● Work required
Out of the entries that follow, copy each line containing "docs".

[Start of section]

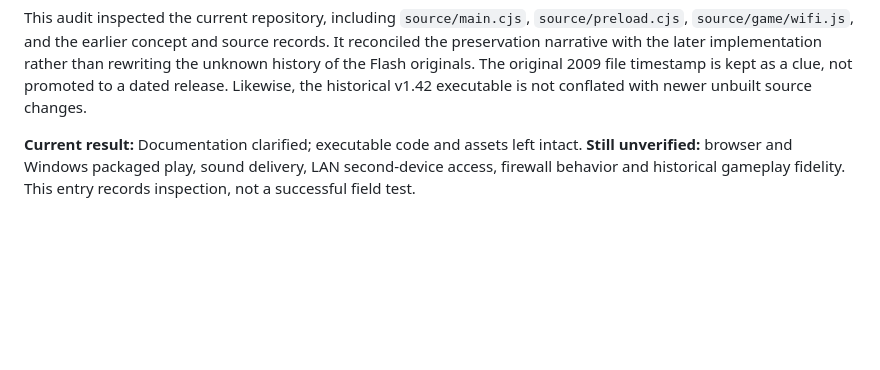
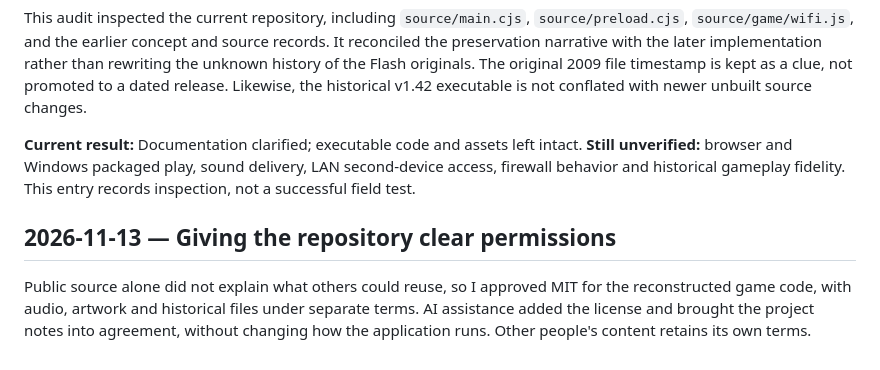
Before and after one commit to babunidev/Rocketgame42, a Markdown page: docs/DEVLOG.md, the part around the change. GitHub-like rendering; blank space fills up the shorter version.

Commit message:
docs: record licensing milestone in creative's journal

```diff
--- a/docs/DEVLOG.md
+++ b/docs/DEVLOG.md
@@ -60,3 +60,7 @@ The resulting code puts a small HTTP server inside the trusted Electron host and
 This audit inspected the current repository, including `source/main.cjs`, `source/preload.cjs`, `source/game/wifi.js`, and the earlier concept and source records. It reconciled the preservation narrative with the later implementation rather than rewriting the unknown history of the Flash originals. The original 2009 file timestamp is kept as a clue, not promoted to a dated release. Likewise, the historical v1.42 executable is not conflated with newer unbuilt source changes.
 
 **Current result:** Documentation clarified; executable code and assets left intact. **Still unverified:** browser and Windows packaged play, sound delivery, LAN second-device access, firewall behavior and historical gameplay fidelity. This entry records inspection, not a successful field test.
+
+## 2026-11-13 — Giving the repository clear permissions
+
+Public source alone did not explain what others could reuse, so I approved MIT for the reconstructed game code, with audio, artwork and historical files under separate terms. AI assistance added the license and brought the project notes into agreement, without changing how the application runs. Other people's content retains its own terms.
```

[End of section]

● Answer to this exercise
Before and after one commit to babunidev/Rocketgame42, a Markdown page: docs/DEVLOG.md, the part around the change. GitHub-like rendering; blank space fills up the shorter version.
docs: record licensing milestone in creative's journal
--- a/docs/DEVLOG.md
+++ b/docs/DEVLOG.md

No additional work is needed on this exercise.